A term you’ll hear a lot these days when people talk about heat stress is “leaky gut.”   If you think about the digestive tract as a tube and everything inside the tube is still outside the body. The tube is full of pathogens, toxins, enzymes, etc. So to boil it down the function of the digestive tract is to be a barrier that keeps all the bad stuff on the inside the tube (outside the body) while at the same time absorbing the nutrients that are needed for growth, performance, and maintenance.

You might be thinking what on earth does the gut have to do with heat stress?  Good Question!

When an animal experiences heat stress two things happen. First they move blood flow to the skin in an attempt to cool. That is why your skin gets flushed in the heat.  To move blood to the skin, which is the biggest organ in the body, it has to flow away from the gut and out to the periphery. In addition, heat stress results in reduced appetite. That lower blood flow in the gut results in compromised intestinal integrity aka “leaky gut.” Of the things that can escape a leaky gut and enter the body is lipopolysaccharide (LPS.) LPS is one of the nastiest most toxic substances in nature.

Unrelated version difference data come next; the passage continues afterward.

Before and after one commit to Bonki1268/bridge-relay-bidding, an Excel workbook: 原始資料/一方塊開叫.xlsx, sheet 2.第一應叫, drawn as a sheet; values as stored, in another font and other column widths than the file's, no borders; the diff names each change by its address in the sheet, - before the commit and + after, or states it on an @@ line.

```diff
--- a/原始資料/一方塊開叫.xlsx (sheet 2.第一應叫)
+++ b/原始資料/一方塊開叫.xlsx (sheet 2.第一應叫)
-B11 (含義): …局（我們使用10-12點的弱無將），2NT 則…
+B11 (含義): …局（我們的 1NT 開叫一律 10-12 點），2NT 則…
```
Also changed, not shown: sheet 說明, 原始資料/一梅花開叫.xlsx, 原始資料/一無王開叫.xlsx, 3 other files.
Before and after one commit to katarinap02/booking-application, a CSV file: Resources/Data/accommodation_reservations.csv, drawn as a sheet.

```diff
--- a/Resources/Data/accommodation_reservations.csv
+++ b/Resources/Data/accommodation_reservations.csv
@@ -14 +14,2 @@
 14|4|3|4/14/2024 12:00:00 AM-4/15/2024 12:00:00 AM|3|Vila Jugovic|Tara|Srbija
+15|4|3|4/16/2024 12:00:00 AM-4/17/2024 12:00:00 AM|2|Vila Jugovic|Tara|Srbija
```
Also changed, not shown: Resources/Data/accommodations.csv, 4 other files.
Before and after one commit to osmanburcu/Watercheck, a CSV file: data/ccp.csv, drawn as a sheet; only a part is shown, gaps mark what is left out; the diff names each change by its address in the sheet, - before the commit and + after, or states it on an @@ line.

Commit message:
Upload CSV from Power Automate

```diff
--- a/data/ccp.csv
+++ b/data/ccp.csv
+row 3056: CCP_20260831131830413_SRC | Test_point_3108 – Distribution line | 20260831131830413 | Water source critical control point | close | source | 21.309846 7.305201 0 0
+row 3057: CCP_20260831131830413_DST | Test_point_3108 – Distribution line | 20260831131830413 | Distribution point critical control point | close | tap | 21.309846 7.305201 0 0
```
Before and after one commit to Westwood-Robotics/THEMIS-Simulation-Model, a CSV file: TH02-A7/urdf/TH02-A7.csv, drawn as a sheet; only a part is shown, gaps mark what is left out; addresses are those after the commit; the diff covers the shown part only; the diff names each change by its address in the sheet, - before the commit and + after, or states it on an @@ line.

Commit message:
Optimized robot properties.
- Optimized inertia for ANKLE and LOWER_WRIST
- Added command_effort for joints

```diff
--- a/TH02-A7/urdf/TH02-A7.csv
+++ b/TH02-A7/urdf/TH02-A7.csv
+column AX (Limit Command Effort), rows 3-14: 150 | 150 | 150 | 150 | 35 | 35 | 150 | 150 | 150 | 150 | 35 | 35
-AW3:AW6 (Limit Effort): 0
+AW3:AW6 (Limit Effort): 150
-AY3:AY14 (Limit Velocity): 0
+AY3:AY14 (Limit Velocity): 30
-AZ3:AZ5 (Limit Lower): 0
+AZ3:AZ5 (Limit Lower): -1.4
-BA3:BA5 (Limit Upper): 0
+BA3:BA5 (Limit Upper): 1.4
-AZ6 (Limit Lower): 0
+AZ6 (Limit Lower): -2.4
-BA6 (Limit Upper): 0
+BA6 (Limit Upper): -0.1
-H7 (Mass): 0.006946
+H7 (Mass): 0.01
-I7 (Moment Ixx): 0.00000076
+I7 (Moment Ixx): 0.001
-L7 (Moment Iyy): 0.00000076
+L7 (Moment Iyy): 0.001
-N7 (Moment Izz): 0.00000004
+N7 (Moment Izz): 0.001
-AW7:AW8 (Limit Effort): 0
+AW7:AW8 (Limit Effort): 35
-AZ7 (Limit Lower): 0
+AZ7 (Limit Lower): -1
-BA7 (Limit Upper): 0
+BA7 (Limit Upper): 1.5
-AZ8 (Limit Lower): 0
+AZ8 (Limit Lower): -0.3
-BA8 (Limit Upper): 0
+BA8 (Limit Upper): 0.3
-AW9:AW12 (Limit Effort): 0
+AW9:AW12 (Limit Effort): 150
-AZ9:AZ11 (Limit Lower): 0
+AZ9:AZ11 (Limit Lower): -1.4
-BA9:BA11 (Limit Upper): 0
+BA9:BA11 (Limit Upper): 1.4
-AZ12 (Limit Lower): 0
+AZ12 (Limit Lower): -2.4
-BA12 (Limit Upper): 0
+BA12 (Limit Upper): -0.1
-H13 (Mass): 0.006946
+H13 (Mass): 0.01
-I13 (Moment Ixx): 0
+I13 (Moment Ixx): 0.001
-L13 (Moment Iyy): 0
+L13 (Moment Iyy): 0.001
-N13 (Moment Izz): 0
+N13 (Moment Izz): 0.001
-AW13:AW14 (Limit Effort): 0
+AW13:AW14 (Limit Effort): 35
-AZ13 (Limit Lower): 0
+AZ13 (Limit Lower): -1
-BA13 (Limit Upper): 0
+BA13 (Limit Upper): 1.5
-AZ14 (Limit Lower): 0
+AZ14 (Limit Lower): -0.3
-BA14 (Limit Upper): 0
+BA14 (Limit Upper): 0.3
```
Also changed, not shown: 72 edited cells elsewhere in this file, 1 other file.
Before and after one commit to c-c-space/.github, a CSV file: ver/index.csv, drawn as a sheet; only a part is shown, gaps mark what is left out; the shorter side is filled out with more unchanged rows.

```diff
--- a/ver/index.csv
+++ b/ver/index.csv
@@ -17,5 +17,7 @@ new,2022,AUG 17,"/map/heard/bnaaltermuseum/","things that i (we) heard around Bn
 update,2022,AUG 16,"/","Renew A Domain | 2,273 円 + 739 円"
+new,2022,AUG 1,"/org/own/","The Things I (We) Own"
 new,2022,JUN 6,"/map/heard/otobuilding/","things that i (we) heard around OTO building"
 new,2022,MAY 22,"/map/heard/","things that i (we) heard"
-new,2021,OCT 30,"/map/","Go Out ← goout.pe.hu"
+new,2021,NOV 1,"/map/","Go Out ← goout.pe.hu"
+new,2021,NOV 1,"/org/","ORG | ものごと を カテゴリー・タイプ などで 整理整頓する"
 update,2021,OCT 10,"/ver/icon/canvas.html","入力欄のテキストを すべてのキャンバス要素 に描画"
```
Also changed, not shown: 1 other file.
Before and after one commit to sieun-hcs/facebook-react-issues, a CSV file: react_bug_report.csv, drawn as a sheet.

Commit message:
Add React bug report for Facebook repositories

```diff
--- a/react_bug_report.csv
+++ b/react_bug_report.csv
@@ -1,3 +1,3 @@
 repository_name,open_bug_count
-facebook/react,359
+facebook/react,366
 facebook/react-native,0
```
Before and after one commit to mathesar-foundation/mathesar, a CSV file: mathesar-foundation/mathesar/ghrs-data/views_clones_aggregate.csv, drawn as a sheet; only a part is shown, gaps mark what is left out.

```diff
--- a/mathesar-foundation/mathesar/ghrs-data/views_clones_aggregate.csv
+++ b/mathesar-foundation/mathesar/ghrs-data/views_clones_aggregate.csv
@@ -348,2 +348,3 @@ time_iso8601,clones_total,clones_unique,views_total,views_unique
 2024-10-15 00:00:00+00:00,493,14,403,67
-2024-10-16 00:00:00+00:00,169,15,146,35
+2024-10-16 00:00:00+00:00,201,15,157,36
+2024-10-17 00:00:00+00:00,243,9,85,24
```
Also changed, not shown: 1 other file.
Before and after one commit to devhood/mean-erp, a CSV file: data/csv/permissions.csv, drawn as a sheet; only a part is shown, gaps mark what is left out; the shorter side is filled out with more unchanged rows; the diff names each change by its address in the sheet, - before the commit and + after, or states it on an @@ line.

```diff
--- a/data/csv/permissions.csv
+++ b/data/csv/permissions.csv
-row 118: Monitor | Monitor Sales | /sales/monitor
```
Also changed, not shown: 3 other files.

LPS causes inflammation, liver damage, reduced appetite, fever, muscle loss and even death.

So when we decided to attack the problem we knew it would take a multipronged approach that would simultaneously improves gut integrity and mitigate the damage from systemic LPS.

We started with a distinct advantage, the ingredients in our patent pending product, PreVent has been shown in multiple research trials at major Universities to mitigate the effects of LPS on the immune system in multiple species of animals.  In addition, the results our customers have experienced using PreVent during times of heat stress speak for themselves.  That is also the reason that we’ve had customers report over and over that the pigs they fed TrueGlo outperform.  But we were convinced that during times of heat stress we could do even better.

The trick to this was making sure we had the optimal levels of each of the ingredients just right.  There were a lot of moving parts and the process was nothing if not time consuming.  Then since we are in northern Iowa and had a relatively cool summer we had to wait for weather that adequately stressed livestock so we could conduct a trial.  One of our customers in Texas kept telling us all we had to do was move south.  But we stayed put and waited for the forecast to say the heat index was going to be 100+.  Eventually we got the dose titrated and completed trials to give us confidence in the data. 


This chart summarizes the average daily gain data we collected. The blue bars are the weights collected during the time of the heat stress (8 days) and the orange bars are the same data from the prior 8 days of cooler weather.  The day we weighed pigs into the trial the heat index was in the 80s and it climbed to more than 120 degrees for the next five days and then fell into the lower 100s for the last three days of the trial. 




The bottom line is that both the TrueGlo and TrueCool pigs outperformed the control group about equally during the cool time period but during the heat stress time period the combination of ingredients in TrueCool outperformed TrueGlo. 

We also collected mortality data.  We lost a total of 4 head during the trial. Three of the four were in the control group and the fourth was in the TrueGlo group.  None of the pigs in the  TrueCool group died.  We also treated 20 pigs during the trial period 11 in the control group 4 in the TrueGlo group and 5 in the TrueCool group. 




As we mentioned above we let a number of customers evaluate TrueCool formulations on their own pigs this summer.  A couple days ago (November 2016) one of those customers asked me to send them some more.  Naturally I asked why and he said that TrueCool was really helping a couple pigs for one of his customers after they got sick and were well behind.  We sure plan to keep track of their progress and will keep you posted.